**TASK INSTRUCTIONS**: Check every line of the data and copy the ones where "margin" appears.

**RECORDED DATA**:
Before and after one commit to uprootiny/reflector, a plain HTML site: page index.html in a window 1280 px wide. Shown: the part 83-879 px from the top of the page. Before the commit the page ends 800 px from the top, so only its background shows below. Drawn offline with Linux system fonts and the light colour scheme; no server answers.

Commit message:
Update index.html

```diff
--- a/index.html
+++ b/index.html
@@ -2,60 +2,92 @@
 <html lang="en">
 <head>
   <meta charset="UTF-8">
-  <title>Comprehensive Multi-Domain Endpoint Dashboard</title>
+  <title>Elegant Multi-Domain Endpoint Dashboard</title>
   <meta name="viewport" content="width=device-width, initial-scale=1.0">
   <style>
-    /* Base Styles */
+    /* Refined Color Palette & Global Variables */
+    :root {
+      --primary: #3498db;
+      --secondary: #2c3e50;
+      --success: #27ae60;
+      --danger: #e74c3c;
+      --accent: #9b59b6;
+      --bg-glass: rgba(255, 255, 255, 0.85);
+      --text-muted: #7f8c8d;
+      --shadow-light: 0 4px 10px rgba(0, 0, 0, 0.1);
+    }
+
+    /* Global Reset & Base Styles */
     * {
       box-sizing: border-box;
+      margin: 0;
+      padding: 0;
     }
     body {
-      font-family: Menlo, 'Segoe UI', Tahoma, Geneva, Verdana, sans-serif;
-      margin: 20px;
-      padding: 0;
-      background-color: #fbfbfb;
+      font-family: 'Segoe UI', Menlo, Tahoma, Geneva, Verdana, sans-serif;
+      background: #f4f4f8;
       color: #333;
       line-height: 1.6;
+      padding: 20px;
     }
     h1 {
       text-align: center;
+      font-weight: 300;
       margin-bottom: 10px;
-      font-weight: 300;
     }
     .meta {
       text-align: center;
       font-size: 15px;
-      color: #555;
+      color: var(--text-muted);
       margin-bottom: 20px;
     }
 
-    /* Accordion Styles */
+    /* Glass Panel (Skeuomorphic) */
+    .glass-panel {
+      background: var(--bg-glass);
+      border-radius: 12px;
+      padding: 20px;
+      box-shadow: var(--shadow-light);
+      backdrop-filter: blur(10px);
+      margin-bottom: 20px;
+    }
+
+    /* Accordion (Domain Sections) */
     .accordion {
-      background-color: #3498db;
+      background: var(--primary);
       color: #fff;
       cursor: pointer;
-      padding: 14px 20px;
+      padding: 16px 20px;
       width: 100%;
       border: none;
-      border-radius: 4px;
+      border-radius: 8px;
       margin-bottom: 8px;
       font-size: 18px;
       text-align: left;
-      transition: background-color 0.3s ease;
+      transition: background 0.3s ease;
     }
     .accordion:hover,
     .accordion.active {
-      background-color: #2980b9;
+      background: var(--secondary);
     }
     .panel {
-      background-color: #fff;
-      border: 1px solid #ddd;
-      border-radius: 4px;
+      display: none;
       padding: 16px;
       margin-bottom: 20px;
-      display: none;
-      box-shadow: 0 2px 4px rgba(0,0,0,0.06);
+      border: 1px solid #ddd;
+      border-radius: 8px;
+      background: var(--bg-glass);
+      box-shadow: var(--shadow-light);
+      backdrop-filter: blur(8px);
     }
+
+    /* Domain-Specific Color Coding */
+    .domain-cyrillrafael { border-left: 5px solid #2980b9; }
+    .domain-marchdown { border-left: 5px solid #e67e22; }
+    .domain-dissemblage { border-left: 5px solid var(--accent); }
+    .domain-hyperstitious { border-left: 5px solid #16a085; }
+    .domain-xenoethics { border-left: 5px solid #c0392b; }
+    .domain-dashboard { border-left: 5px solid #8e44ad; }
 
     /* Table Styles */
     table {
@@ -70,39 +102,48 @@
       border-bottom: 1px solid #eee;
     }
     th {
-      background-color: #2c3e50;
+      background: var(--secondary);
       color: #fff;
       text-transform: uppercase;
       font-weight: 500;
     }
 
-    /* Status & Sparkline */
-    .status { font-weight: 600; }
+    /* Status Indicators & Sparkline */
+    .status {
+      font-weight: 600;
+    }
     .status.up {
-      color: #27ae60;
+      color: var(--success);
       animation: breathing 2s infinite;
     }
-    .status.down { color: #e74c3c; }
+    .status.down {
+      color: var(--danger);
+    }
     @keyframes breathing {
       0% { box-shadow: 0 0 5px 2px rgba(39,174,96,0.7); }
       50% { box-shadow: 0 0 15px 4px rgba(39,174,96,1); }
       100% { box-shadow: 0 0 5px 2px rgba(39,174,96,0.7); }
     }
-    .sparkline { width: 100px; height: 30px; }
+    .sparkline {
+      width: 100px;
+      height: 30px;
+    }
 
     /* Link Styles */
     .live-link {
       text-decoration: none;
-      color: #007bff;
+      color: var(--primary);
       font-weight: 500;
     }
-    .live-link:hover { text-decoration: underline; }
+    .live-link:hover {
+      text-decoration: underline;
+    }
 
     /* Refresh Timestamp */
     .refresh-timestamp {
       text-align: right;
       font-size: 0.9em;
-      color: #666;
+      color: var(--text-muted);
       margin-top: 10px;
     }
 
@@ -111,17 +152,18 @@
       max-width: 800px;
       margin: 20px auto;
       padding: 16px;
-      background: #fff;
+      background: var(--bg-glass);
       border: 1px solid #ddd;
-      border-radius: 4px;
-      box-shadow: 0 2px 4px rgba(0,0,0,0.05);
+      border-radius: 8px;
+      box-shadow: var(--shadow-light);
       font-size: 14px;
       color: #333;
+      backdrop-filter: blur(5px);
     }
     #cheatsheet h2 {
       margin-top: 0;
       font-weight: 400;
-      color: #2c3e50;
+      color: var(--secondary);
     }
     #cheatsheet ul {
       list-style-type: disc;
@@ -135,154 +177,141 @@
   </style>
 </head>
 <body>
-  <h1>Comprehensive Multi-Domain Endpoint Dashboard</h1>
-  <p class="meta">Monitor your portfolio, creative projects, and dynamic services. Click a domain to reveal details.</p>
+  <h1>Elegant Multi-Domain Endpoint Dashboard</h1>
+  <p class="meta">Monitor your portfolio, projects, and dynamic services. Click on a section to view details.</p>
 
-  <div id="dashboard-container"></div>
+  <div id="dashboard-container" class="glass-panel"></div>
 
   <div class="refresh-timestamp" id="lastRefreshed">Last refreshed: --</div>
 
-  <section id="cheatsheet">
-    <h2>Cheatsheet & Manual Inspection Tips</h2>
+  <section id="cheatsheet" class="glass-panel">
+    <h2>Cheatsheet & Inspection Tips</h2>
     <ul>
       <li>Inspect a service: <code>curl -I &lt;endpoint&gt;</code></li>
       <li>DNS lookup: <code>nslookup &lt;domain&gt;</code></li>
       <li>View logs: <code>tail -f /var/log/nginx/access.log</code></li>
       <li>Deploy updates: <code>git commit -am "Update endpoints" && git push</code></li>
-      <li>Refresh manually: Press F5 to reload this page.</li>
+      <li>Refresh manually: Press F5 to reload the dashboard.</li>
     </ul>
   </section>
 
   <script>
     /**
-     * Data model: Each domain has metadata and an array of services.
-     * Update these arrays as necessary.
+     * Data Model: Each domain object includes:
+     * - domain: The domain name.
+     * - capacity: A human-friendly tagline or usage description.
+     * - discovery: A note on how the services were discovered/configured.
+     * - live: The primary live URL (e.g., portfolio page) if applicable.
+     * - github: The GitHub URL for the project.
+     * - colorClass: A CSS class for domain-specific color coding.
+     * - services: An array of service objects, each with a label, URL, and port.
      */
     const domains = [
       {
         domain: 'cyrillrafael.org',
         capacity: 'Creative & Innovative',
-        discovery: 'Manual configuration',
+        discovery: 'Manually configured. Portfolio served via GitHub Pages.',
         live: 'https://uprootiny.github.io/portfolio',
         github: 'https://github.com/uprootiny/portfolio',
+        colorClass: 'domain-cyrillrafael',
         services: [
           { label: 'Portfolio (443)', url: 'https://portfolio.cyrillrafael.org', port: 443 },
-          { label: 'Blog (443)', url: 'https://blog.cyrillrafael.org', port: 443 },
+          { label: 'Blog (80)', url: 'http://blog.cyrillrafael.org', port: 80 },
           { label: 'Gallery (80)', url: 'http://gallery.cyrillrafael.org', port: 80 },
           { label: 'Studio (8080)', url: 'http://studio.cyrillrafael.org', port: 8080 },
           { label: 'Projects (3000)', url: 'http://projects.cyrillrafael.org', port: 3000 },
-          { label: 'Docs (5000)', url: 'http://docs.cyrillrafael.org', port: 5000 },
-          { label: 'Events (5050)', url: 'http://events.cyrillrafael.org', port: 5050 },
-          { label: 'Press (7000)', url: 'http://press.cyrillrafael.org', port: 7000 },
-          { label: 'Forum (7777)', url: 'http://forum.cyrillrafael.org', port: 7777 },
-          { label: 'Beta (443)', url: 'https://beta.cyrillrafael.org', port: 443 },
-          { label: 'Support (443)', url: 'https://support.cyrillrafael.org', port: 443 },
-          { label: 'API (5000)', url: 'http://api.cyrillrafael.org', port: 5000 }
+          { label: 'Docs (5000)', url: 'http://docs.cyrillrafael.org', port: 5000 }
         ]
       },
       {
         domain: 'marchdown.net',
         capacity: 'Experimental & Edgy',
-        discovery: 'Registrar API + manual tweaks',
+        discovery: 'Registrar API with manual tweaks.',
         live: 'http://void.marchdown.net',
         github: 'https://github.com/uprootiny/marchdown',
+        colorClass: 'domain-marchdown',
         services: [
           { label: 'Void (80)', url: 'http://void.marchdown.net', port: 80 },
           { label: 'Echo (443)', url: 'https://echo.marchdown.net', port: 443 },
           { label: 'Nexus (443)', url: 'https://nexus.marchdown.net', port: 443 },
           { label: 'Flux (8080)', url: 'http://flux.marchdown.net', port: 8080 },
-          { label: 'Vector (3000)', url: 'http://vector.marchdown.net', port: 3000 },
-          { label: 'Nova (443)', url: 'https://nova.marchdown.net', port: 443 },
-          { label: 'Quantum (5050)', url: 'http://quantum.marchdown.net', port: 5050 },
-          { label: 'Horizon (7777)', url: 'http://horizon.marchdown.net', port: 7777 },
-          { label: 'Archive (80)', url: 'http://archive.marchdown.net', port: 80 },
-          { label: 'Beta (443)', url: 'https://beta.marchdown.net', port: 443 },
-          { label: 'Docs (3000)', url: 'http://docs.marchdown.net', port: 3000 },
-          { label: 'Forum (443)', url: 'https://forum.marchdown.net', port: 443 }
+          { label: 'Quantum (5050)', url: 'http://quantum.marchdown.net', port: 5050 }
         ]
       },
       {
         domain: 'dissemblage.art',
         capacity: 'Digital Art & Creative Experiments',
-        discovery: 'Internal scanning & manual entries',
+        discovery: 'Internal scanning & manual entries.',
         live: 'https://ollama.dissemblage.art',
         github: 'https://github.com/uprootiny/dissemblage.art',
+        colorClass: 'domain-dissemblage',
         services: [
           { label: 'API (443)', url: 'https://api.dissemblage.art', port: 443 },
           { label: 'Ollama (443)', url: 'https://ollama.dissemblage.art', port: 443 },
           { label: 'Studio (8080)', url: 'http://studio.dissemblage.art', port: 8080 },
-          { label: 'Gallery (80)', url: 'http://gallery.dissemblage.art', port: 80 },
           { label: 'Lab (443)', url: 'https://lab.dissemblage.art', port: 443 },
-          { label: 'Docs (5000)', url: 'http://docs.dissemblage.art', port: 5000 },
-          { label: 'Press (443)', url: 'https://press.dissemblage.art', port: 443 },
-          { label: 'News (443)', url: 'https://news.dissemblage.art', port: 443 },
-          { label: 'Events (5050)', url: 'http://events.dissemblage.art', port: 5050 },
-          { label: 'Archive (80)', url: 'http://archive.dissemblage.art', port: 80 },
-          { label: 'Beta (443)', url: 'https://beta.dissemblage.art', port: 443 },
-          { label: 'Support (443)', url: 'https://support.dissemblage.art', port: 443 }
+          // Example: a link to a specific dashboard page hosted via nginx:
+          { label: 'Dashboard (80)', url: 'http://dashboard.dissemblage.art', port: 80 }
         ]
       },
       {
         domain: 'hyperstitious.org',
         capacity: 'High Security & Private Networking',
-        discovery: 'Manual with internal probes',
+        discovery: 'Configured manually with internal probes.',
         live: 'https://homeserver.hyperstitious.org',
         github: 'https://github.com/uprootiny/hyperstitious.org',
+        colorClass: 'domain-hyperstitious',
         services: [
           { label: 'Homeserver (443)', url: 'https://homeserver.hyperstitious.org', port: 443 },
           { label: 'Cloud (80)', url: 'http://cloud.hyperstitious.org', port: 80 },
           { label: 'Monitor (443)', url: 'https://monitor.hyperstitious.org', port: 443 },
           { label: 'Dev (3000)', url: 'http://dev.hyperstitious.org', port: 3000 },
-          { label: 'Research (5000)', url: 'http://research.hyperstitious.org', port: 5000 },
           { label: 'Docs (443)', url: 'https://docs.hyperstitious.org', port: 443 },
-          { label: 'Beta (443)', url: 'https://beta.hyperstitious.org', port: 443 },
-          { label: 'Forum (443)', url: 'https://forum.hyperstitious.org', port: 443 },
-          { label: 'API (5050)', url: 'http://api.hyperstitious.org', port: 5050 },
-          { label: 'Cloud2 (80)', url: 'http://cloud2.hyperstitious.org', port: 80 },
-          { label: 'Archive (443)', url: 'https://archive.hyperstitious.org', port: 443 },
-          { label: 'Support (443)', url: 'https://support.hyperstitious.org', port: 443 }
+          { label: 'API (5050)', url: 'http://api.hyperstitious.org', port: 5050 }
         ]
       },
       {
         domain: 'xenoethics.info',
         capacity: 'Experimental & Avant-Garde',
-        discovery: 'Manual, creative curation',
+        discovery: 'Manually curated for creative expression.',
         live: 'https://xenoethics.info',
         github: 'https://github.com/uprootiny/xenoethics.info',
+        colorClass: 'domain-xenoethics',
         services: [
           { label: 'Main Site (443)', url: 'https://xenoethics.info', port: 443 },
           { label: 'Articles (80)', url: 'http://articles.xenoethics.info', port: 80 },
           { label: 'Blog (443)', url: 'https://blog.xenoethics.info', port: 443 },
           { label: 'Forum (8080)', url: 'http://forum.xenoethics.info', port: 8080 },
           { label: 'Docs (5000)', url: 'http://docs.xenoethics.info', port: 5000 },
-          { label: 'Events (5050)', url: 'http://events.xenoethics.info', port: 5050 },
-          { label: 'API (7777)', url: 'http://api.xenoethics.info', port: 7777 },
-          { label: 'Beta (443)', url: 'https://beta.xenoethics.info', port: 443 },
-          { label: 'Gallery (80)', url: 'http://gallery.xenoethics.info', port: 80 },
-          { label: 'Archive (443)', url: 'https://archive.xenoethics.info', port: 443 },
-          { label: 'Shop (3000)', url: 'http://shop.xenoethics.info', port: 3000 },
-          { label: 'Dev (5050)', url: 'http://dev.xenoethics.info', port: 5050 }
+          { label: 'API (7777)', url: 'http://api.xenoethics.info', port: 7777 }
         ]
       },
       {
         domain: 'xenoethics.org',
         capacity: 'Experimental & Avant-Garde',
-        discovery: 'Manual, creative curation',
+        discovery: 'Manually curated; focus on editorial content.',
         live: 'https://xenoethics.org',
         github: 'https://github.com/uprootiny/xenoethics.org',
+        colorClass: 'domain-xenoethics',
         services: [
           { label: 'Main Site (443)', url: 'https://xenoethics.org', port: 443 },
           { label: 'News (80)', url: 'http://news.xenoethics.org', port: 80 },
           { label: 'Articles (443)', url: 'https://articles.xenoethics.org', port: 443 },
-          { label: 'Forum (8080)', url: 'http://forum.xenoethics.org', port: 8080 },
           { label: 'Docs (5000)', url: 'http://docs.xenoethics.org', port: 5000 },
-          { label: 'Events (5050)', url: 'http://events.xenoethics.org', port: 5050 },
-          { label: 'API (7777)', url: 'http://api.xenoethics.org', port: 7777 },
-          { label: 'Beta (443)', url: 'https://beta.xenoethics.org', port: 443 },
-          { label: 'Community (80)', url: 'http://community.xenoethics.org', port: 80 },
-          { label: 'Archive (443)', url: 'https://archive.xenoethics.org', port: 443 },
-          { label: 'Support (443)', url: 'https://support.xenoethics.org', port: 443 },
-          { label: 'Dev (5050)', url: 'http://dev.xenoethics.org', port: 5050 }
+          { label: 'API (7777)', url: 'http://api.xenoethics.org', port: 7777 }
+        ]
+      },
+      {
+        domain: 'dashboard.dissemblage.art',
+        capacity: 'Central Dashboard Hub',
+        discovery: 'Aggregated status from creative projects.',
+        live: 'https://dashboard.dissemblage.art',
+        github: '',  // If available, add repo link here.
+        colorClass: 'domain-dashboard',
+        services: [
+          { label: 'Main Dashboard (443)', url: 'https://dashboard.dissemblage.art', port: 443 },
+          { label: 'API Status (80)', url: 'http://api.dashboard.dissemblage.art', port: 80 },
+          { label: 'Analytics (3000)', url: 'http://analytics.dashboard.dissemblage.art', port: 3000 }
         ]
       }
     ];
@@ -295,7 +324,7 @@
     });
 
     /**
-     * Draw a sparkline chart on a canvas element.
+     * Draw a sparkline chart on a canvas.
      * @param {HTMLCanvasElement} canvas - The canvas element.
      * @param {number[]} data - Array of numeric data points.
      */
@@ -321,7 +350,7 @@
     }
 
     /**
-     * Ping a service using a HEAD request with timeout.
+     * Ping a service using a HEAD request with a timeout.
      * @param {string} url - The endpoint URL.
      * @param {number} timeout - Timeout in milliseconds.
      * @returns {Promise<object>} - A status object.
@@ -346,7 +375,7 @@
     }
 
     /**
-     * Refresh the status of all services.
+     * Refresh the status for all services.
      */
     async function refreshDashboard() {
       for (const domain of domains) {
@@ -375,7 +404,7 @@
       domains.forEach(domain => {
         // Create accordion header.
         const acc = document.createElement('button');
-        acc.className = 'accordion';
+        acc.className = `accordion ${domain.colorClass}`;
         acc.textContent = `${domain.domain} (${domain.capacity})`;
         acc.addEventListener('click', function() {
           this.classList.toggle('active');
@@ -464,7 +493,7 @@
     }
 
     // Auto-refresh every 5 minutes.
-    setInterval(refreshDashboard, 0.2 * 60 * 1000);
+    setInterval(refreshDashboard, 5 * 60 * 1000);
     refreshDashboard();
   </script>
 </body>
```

**RESPONSE**:
+      margin: 0;
-      margin: 20px;
       margin-bottom: 10px;
       margin-bottom: 20px;
+      margin-bottom: 20px;
       margin-bottom: 8px;
       margin-bottom: 20px;
       margin-top: 10px;
       margin: 20px auto;
       margin-top: 0;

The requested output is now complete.